EXAMPLE ll A composition containing 13.9 weight percent carboxyl terminated polybutadiene, 0.6 weight percent triethylene melamine, 3.5 weight percent Conoco H-35, l percent aluminum powder and 62 percent HNF was formulated as described in Example I. To this composition during the mixing thereof was added 10 percent nitroguanidine. The propellant was cast into plastic containers which had a length to diameter ratio of 3. The propellant cured in about 24 hours at ambient temperature then was stored at ambient temperature and was examined frequently.
The above formulation of this example showed no deterioration such as swelling or softening after 5 months storage at ambient temperatures.
EXAMPLE [I] To indicate that nitroguanidine appeared to particularly achieve the unexpected results of the herein invention a related compound, cyanoguanidine, was utilized as an additive to the propellant formulation. A composition was thus formulated containing 12.4 percent carboxy terminated polybutadiene, 0.5 percent triethylene melamine, 3.1 percent Conoco H-25, 10 percent aluminum powder, 68 percent HNF, and 6 percent cyanoguanidine. The resulting cured composition began swelling 13 days after mixing at ambient temperature.
Thus, as can be seen from the examples and above description, nitroguanidine unexpectedly and peculiarly serves to inhibit a reaction between HNF and unsaturated hydrocarbon binders, particularly carboxyl terminated polybutadiene.
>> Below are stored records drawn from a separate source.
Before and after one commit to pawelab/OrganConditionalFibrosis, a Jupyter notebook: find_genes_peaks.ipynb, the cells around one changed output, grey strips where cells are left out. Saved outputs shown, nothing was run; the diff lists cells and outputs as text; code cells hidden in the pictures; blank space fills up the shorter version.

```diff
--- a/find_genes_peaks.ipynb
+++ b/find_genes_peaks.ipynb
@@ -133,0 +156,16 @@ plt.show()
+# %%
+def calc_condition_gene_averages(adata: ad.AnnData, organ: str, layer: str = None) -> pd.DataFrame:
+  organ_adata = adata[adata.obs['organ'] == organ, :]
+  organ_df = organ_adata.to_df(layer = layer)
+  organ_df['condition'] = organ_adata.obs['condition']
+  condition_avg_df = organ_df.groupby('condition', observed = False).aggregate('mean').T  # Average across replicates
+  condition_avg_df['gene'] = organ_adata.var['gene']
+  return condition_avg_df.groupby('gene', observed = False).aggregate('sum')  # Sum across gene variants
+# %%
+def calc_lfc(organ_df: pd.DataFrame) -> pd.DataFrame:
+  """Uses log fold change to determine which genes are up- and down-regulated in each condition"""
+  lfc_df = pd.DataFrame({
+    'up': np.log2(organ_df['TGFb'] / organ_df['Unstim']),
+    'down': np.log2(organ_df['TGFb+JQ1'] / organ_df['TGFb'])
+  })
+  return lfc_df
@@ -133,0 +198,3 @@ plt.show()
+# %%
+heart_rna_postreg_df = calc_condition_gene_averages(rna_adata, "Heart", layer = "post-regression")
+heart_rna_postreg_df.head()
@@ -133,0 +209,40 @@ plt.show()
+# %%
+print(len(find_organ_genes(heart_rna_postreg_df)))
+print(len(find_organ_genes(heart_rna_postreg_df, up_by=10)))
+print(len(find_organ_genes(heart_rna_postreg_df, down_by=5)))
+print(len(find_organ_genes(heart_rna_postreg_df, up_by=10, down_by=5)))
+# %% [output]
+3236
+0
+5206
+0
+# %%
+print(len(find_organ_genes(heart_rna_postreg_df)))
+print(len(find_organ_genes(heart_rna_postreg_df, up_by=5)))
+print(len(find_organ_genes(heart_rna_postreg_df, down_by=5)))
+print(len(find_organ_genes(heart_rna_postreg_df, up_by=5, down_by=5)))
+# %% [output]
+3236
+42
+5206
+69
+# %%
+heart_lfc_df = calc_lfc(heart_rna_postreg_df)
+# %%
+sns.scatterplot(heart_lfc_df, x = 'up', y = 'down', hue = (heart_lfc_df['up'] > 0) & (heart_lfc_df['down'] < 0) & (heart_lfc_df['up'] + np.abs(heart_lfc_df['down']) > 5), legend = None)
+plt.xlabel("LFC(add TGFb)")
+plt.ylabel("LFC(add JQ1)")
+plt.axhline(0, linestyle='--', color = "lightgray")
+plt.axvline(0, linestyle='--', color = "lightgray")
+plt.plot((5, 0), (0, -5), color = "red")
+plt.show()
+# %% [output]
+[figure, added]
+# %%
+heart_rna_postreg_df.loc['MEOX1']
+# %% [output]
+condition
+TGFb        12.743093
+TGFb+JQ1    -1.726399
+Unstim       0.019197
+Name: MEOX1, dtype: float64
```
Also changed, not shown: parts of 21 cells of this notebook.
No theoretical explanation for the effect of nitroguanidine has been developed. The possibility that the stabilizing effect might be due to the nitramino group (--NHNO was considered. Ethylene dinitramine, containing two of these groups. however, was not effective.
l. A solid propellant composition comprising:
an unsaturated carboxyl terminated polymeric hydrocarbon binder,
hydrazinium nitroformate is an amount sufficient to act as an oxidizer,
a suitable curing agent for said binder,
and nitroguanidine as an amount sufficient to improve the shelf life of the composition.
2. The composition of claim 1 wherein said binder is carboxyl terminated polybutadiene.
3. The composition of claim 1 wherein said curing agent is triethylene melamine.
4. The composition of claim 1 further comprising:
a solid particulate metal fuel.
5. A solid propellant corn osition co'm rising:
5 to 25 weight percent of unsaturate carboxyl terminated polymeric hydrocarbon binder,
50 to 65 weight percent hydrazinium nitroformate,
0.2 to 1.0 weight percent ofa curing agent for said binder,
and 2 to 20 weight percent nitroguanidine.
6. The composition of claim 5 further comprising:
5 to 20 weight percent ofa solid particulate metal fuel.
7. The composition of claim 6 wherein said binder is carboxyl terminated polybutadiene.
8. The composition of claim 7 wherein said curing agent is triethylene melamine.
9. The composition of claim 5 additionally comprising:
up to 20 weight percent of a suitable plasticizer for said binder.